» Task requirements:
Would you copy all lines in the data that contain the word "buscarPais"?

» Front-end code edit data:
........
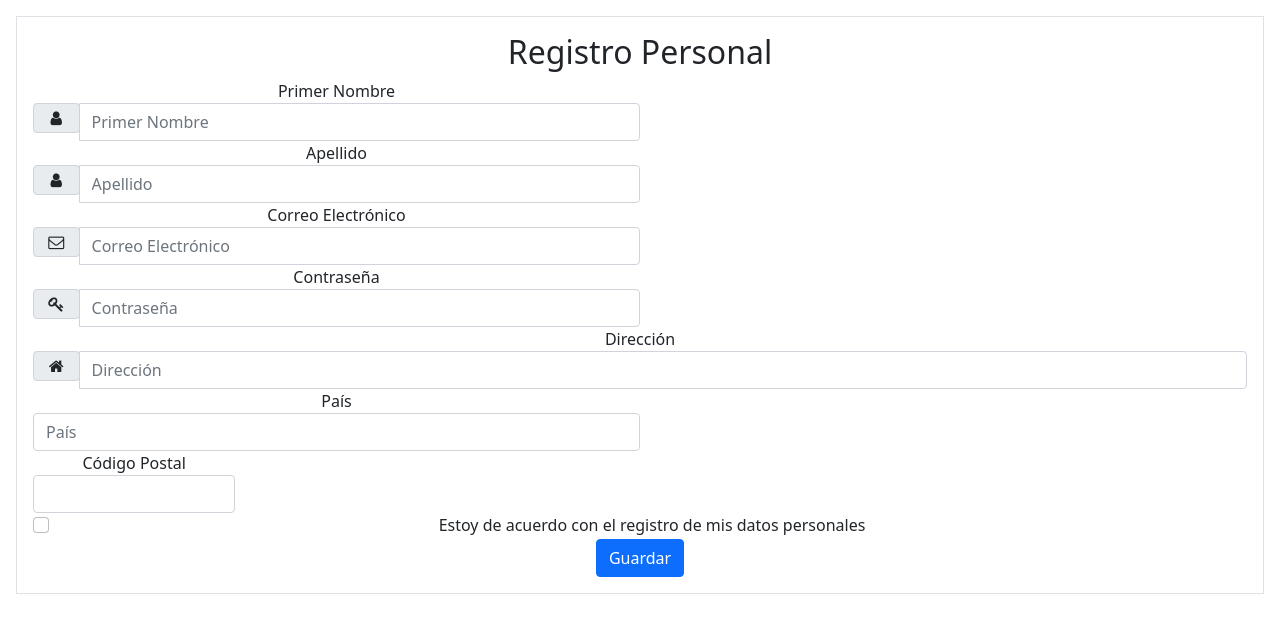
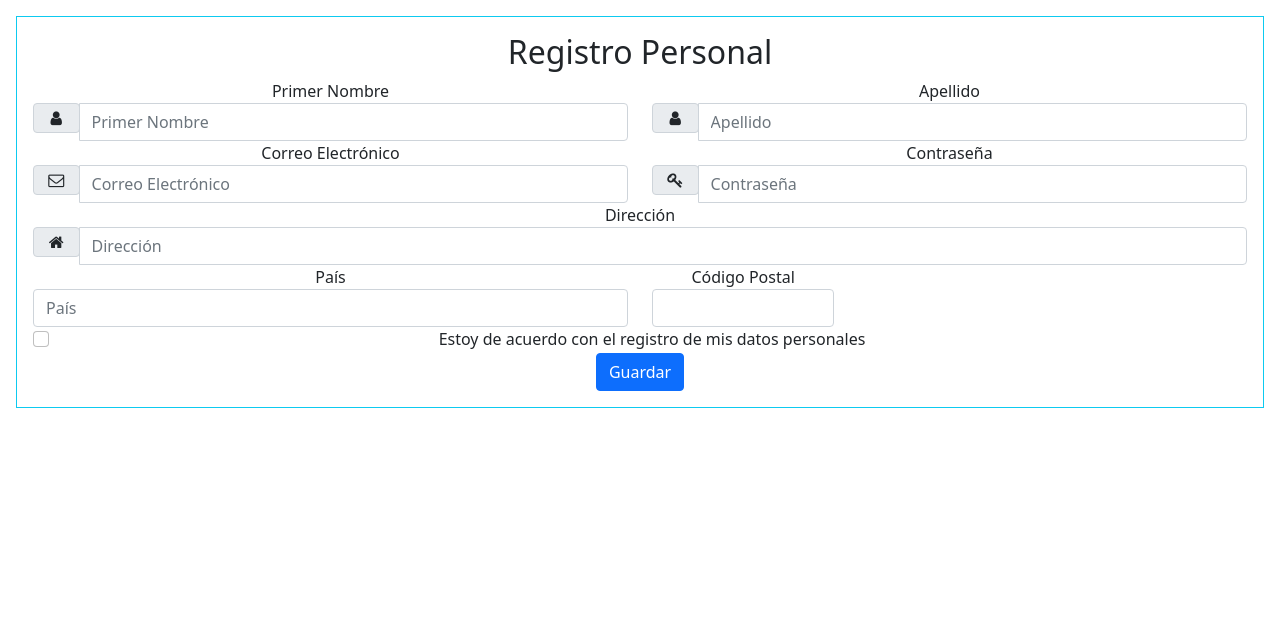
Before and after one commit to Juan-David-Orozco/class-components-react, a React (Create React App) app: page / in a window 1280 px wide. Shown: the top 632 px of the page. Built offline with nearby package versions, Linux system fonts and the light colour scheme; no server answers.

Commit message:
agregar modificacion - form registro

```diff
--- a/src/Form.js
+++ b/src/Form.js
@@ -8,12 +8,14 @@ export default class Form extends Component {
   constructor(props){
     super(props);
     this.state = {
-      buscarPais:''
+      buscarPais:'',
+      paises: []
     }
   }
 
   manejoOnChange = (e) => {
     const nombrePais = e.target.value;
+    console.log(nombrePais)
     if (nombrePais.length > 2){
       this.setState({buscarPais:nombrePais});
     }
@@ -45,9 +47,9 @@ export default class Form extends Component {
               />;
     }
     return (
-      <div class='border m-3 p-3'>
+      <div class='border border-rounded border-info m-3 p-3'>
         <h2>{this.props.formName}</h2>
-        <div class="form-row">
+        <div class="row">
           <div class="form-group col-md-6">
             <label for="inputName1">{this.props.input1}</label>
             <div class='input-group'>
@@ -67,7 +69,7 @@ export default class Form extends Component {
             </div>
           </div>
         </div>
-        <div class="form-row">
+        <div class="row">
           <div class="form-group col-md-6">
             <label for="inputEmail4">{this.props.input3}</label>
             <div class='input-group'>
@@ -96,7 +98,7 @@ export default class Form extends Component {
             <input type="text" className="form-control" id="inputAddress" placeholder={this.props.input5} />
           </div>
         </div>
-        <div class="form-row">
+        <div class="row">
           <div class="form-group col-md-6">
             <label for="inputCity">{this.props.input6}</label>
             <input className="form-control" type='text' placeholder='País' id='pais'
```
........
» Exercise answer:
-      buscarPais:''
+      buscarPais:'',
       this.setState({buscarPais:nombrePais});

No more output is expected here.